→ DATA FOR ANALYSIS:

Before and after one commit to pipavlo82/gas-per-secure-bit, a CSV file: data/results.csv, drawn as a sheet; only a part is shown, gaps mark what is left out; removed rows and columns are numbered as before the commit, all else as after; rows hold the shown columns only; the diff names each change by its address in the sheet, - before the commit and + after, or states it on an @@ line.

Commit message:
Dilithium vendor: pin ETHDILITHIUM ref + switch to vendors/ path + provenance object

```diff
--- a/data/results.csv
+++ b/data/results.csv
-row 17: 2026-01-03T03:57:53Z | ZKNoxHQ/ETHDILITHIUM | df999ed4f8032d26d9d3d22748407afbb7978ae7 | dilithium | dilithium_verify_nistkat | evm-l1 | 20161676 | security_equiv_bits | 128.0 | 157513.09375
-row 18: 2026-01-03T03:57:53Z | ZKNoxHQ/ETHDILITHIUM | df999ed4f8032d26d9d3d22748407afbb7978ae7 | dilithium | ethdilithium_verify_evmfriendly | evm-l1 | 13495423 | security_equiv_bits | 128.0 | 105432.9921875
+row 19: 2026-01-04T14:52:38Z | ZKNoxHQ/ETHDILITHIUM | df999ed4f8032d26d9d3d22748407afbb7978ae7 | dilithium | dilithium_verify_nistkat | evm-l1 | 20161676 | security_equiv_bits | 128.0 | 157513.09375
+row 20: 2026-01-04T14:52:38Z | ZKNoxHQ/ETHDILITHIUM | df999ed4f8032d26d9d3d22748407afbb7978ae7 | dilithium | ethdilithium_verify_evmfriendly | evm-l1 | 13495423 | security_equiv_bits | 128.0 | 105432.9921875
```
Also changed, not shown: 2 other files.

→ TASK STATEMENT: Copy each entry exactly. Omit none.

→ RESPONSE:
Before and after one commit to pipavlo82/gas-per-secure-bit, a CSV file: data/results.csv, drawn as a sheet; only a part is shown, gaps mark what is left out; removed rows and columns are numbered as before the commit, all else as after; rows hold the shown columns only; the diff names each change by its address in the sheet, - before the commit and + after, or states it on an @@ line.

Commit message:
Dilithium vendor: pin ETHDILITHIUM ref + switch to vendors/ path + provenance object

```diff
--- a/data/results.csv
+++ b/data/results.csv
-row 17: 2026-01-03T03:57:53Z | ZKNoxHQ/ETHDILITHIUM | df999ed4f8032d26d9d3d22748407afbb7978ae7 | dilithium | dilithium_verify_nistkat | evm-l1 | 20161676 | security_equiv_bits | 128.0 | 157513.09375
-row 18: 2026-01-03T03:57:53Z | ZKNoxHQ/ETHDILITHIUM | df999ed4f8032d26d9d3d22748407afbb7978ae7 | dilithium | ethdilithium_verify_evmfriendly | evm-l1 | 13495423 | security_equiv_bits | 128.0 | 105432.9921875
+row 19: 2026-01-04T14:52:38Z | ZKNoxHQ/ETHDILITHIUM | df999ed4f8032d26d9d3d22748407afbb7978ae7 | dilithium | dilithium_verify_nistkat | evm-l1 | 20161676 | security_equiv_bits | 128.0 | 157513.09375
+row 20: 2026-01-04T14:52:38Z | ZKNoxHQ/ETHDILITHIUM | df999ed4f8032d26d9d3d22748407afbb7978ae7 | dilithium | ethdilithium_verify_evmfriendly | evm-l1 | 13495423 | security_equiv_bits | 128.0 | 105432.9921875
```
Also changed, not shown: 2 other files.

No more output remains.